#### [How to complete this task]
For the data that follows, report how many lines include the string "human", and write the number alone.

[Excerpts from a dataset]
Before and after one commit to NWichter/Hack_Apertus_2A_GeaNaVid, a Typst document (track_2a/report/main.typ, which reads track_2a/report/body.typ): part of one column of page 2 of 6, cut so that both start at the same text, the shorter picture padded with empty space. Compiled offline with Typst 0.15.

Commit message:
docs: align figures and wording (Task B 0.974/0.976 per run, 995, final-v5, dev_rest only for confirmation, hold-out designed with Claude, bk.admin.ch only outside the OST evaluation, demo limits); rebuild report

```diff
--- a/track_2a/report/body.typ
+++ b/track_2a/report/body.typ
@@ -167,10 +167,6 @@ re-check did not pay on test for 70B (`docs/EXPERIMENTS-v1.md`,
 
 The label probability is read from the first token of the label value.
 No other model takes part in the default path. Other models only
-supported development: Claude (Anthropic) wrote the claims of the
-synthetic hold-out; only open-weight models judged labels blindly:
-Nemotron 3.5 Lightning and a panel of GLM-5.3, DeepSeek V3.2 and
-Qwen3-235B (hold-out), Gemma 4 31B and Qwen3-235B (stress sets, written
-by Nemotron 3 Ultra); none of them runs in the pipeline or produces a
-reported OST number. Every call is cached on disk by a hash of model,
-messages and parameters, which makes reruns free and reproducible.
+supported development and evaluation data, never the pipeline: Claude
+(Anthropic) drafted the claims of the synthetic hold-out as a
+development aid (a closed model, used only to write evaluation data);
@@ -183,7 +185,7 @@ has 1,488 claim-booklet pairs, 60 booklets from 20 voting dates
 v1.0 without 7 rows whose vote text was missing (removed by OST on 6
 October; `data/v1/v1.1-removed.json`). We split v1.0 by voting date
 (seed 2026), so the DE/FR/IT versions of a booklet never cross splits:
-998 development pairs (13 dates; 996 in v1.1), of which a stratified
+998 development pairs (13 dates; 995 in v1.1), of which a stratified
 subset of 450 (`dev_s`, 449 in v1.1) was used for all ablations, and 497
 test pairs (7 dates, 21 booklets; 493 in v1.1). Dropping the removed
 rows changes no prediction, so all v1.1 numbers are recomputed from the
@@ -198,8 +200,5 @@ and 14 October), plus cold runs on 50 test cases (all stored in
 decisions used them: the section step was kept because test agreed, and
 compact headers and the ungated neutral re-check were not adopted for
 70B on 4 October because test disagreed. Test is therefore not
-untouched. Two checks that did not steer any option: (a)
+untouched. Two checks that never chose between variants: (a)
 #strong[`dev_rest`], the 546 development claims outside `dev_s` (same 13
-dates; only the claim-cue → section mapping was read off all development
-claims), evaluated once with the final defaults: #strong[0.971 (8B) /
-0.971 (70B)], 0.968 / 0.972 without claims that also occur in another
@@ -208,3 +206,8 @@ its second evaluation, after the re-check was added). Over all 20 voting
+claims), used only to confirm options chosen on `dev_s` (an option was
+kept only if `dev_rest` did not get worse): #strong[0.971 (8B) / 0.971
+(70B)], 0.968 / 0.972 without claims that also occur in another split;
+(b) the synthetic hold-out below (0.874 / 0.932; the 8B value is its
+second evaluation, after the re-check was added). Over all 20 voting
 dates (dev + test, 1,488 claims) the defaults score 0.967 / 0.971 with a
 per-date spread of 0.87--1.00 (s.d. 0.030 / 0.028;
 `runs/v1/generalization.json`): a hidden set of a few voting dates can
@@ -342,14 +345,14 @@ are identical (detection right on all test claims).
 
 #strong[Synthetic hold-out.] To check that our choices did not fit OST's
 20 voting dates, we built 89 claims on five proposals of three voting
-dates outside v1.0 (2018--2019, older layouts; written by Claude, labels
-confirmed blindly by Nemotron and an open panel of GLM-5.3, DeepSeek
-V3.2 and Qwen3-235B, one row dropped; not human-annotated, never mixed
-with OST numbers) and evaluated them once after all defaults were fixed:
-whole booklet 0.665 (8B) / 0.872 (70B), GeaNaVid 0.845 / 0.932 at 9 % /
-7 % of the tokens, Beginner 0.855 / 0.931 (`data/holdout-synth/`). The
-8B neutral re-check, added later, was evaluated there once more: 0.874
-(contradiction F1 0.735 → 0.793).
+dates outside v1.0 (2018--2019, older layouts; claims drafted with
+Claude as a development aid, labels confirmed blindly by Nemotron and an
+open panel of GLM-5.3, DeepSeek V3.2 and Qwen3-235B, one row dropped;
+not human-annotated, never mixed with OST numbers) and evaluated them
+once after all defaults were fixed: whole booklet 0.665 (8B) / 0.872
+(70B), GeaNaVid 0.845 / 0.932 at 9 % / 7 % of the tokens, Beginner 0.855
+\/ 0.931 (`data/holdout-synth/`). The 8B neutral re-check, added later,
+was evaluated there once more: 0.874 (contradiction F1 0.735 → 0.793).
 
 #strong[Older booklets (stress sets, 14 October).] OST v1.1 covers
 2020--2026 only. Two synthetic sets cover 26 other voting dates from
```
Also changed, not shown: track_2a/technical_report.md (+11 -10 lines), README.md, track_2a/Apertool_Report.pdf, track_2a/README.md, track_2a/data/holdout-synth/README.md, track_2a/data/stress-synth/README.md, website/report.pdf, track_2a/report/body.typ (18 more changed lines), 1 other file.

#### [Your response]
2